I’m gonna take two weeks, gonna have a fine vacation
I’m gonna take my problem to the United Nations
Well I called my congressman and he said Quote:
“I’d like to help you son but you’re too young to vote”
Sometimes I wonder what I’m a gonna do
But there ain’t no cure for the summertime blues
I really like the way the “Is This So Difficult” thread went. Neither blogs nor usenet nor any other new media have been very effective in making progress, no more than the broadcast media that preceded them. What we need is a way for people to converge on issues, think about them together, round up the necessary expertise, and actually move toward new ideas. We had a glimmer of that in that thread.
I’ve always thought of climate change as just one of the more straightforward aspects of the sustainability problem. If we can;t get this one right, how can we move on to the others? Neven is proposing narrowing that down a bit: growth is the problem. Perhaps we can build a reasonable crusade on questioning the nature and sustainability of growth? After all, it seems to be at the center of the delusional structure of our time, and is a universal opinion of left and right. Full employment! Jobs! Economic Growth! Even population growth! It’s so written into every transaction, every behavior, every argument. And yet it’s obviously wrong, and has been obviously wrong since 1798
at the latest.
A lot of people will have a lot of resistance at that point. They’ll call you communistic (though if you’d said it thirty years ago in Moscow you’d presumably be called an imperialist for that; indeed, imperialism is an ideology of scarcity).
There are other ideas that seem to have resonance with a very wide audience. I have recently had some success reaching out to military types by making the analogy of the earth to a ship, which I owe to the quirky and sporadically brilliant (but genuinely brilliant nonetheless!) Buckminster Fuller. (no relation to Tom, one presumes…)
Which brings me to another really big question.
The fact is that now that there are enough of us to rock the boat, there does need to be some authority to keep the boat steady. One hesitates to argue for a global government; not only is the concept viscerally hated in America these days but it really does have some serious dangers associated with it. Would an American teenager today even fantasize about taking their troubles to the United Nations, like the protagonist in Eddie Cochran;s 1958 song?

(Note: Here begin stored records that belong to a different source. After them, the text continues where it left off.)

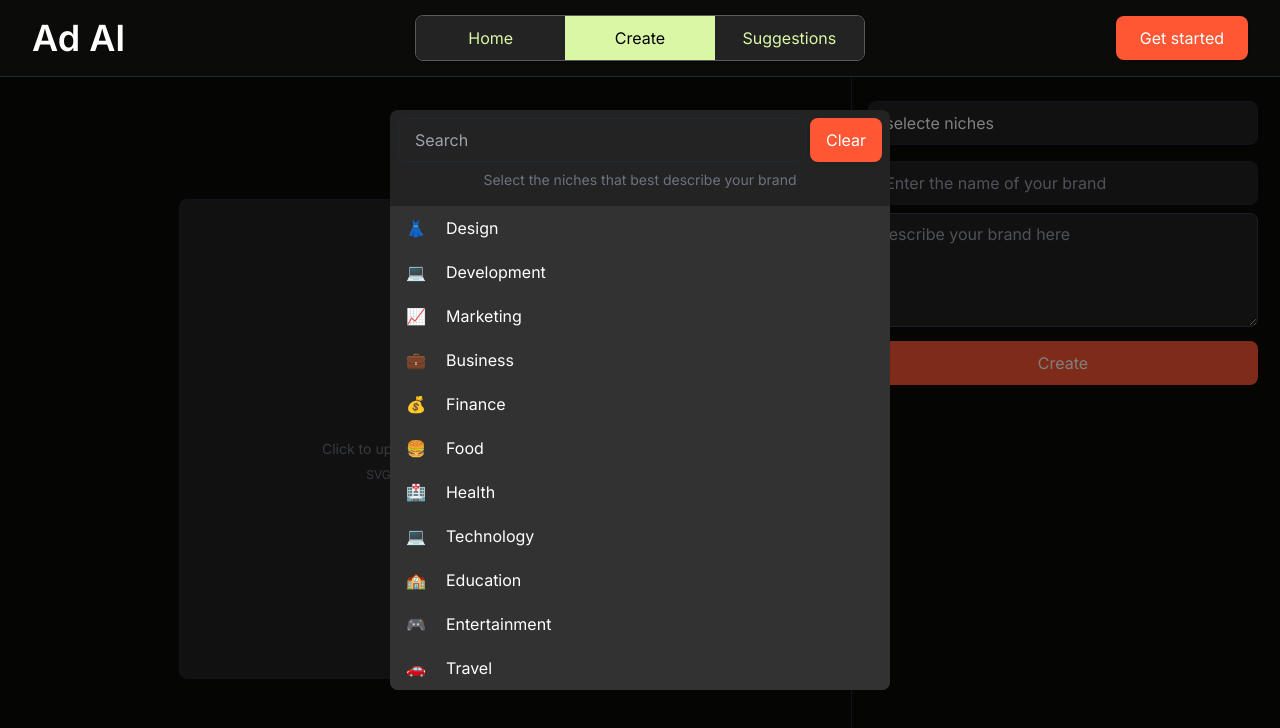
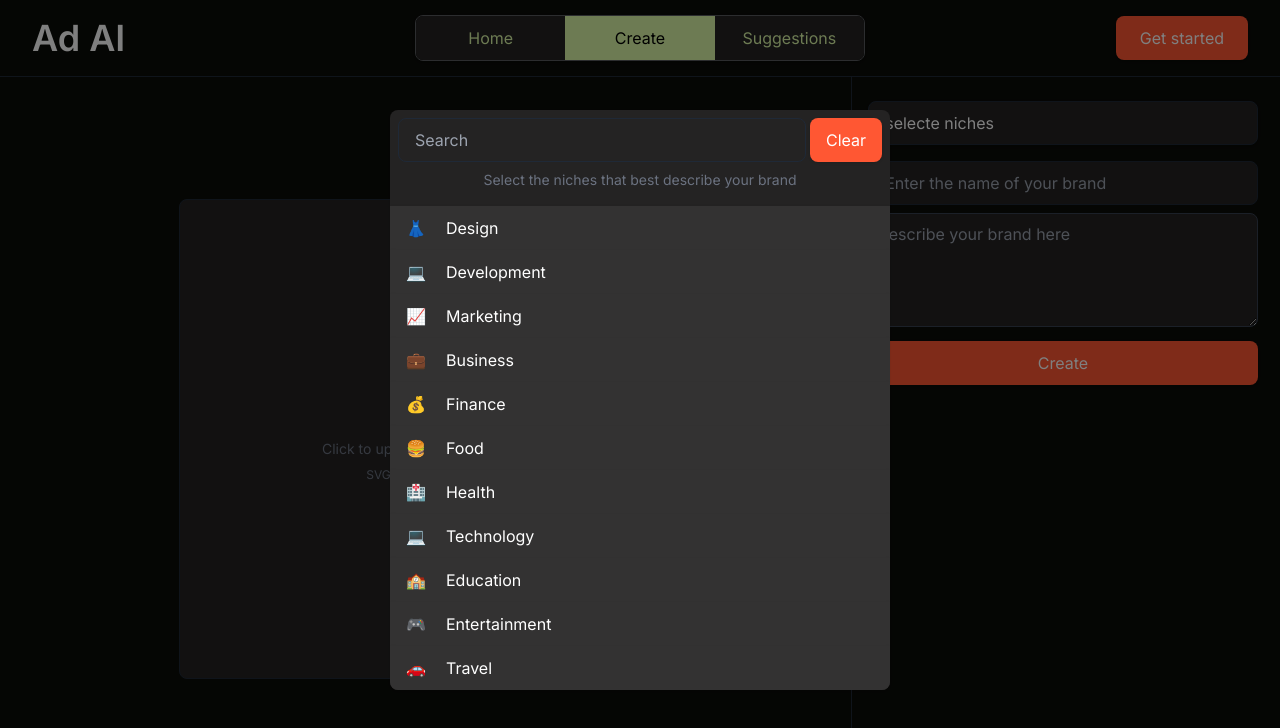
Before and after one commit to danielfsha/ad-ai, a Next.js app: page /create in a window 1280 px wide. Both pictures are taken after a click on the element "selecte niches". Shown: the top 728 px of the page. Built offline with nearby package versions, Linux system fonts and the light colour scheme.

Commit message:
added z index for command window so it above the nav

```diff
--- a/components/CommandWindow.jsx
+++ b/components/CommandWindow.jsx
@@ -15,7 +15,7 @@ export default function CommandWindow({
   return (
     <>
       {isOpen && (
-        <div className="fixed top-0 left-0 w-screen h-screen flex items-center justify-center overflow-hidden">
+        <div className="fixed top-0 left-0 w-screen h-screen flex items-center justify-center overflow-hidden z-[20000]">
           <div
             onClick={toggle}
             className="absolute w-screen h-screen top-0 left-0 flex flex-col bg-black bg-opacity-50"
```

In the coming decades, there has to be some authority, some amount of global soveriegnty. I think recent events have demonstrated beyond doubt
that we can’t cope with just the current system. You don’t run a ship with six big captains, a dozen less influential captains, and a hundred and forty minor captains. It seems to me that we have to press for a global decision-making process. (Anyone who is planning to fall back on geoengineering the more so!)
People who believe that such a thing is a very bad idea should reflect on the existence of the GATT and the WTO
. We have had global governance for decades now. We simply don’t give it any powers other than the protection of big capital. Don’t get me wrong. Big capital absolutely needs protecting; the whole bloody system falls apart otherwise. (As I understand it, it nearly did so last year.) We have become quite dependent on this system. But it really lacks some important priorities. There are other stakeholders on the planet, many (one hopes) as yet unborn. The thing that has utterly failed us is the collection of nation-states each acting in its own interest.
What a stupid way to go.
Is there an alternative? Is there a way to exert pressure on a global scale? Is that the end run around idiot nations and nationalisms?